- **DIRECTIONS**: Using the data below, gather each line that includes the word "templates".

[Front-end code edit data]
++++

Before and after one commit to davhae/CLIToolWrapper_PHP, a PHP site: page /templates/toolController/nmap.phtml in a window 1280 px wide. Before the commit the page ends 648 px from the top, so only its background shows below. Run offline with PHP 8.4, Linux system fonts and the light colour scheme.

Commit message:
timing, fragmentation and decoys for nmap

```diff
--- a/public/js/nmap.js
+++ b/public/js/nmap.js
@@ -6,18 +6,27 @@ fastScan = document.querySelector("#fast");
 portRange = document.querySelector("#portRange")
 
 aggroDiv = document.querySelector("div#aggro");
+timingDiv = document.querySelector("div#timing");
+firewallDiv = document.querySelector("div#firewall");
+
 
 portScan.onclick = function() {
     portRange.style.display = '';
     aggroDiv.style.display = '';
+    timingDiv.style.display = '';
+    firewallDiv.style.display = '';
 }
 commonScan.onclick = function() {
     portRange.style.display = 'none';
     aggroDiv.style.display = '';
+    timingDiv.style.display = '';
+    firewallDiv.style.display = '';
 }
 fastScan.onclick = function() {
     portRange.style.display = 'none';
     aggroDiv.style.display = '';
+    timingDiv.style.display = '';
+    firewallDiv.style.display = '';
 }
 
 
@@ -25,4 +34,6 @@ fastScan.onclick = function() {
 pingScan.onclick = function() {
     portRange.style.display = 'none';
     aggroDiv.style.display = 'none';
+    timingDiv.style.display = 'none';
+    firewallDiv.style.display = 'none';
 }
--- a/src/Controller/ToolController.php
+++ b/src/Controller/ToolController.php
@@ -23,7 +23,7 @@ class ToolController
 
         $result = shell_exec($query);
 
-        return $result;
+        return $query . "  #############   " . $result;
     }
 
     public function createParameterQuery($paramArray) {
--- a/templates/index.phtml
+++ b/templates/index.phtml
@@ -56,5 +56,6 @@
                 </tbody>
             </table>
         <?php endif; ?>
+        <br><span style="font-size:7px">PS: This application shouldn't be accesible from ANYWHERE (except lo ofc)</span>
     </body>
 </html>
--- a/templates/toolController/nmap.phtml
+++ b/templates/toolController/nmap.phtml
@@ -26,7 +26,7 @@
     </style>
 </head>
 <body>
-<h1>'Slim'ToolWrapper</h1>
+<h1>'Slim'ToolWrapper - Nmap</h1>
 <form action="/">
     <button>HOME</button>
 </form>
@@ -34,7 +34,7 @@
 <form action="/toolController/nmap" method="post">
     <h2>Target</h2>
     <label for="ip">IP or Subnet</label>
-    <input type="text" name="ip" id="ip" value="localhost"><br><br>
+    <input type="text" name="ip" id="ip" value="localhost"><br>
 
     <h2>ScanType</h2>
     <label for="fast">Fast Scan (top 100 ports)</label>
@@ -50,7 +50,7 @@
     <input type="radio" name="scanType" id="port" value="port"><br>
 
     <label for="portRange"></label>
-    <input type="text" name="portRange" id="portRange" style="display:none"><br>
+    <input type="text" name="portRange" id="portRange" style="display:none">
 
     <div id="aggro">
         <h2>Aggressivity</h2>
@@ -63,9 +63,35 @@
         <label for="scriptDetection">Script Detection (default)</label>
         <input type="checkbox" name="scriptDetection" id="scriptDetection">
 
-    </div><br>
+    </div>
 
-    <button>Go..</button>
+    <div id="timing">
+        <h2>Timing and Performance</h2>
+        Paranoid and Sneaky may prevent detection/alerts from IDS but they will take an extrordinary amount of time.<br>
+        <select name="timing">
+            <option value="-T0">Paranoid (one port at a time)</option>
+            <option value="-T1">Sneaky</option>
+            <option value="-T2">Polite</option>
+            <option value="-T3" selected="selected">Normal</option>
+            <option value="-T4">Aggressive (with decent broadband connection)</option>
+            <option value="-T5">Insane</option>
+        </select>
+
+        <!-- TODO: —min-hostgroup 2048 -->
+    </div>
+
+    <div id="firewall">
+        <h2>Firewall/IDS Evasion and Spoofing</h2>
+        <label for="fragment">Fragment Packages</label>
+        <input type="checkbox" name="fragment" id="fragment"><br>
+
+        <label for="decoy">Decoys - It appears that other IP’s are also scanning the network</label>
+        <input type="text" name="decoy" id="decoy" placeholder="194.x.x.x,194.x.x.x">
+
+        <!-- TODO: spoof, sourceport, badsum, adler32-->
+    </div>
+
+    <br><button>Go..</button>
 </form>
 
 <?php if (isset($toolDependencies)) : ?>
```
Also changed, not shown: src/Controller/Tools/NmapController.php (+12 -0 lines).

++++

- **RESPONSE FOR THIS EXERCISE**:
Before and after one commit to davhae/CLIToolWrapper_PHP, a PHP site: page /templates/toolController/nmap.phtml in a window 1280 px wide. Before the commit the page ends 648 px from the top, so only its background shows below. Run offline with PHP 8.4, Linux system fonts and the light colour scheme.
--- a/templates/index.phtml
+++ b/templates/index.phtml
--- a/templates/toolController/nmap.phtml
+++ b/templates/toolController/nmap.phtml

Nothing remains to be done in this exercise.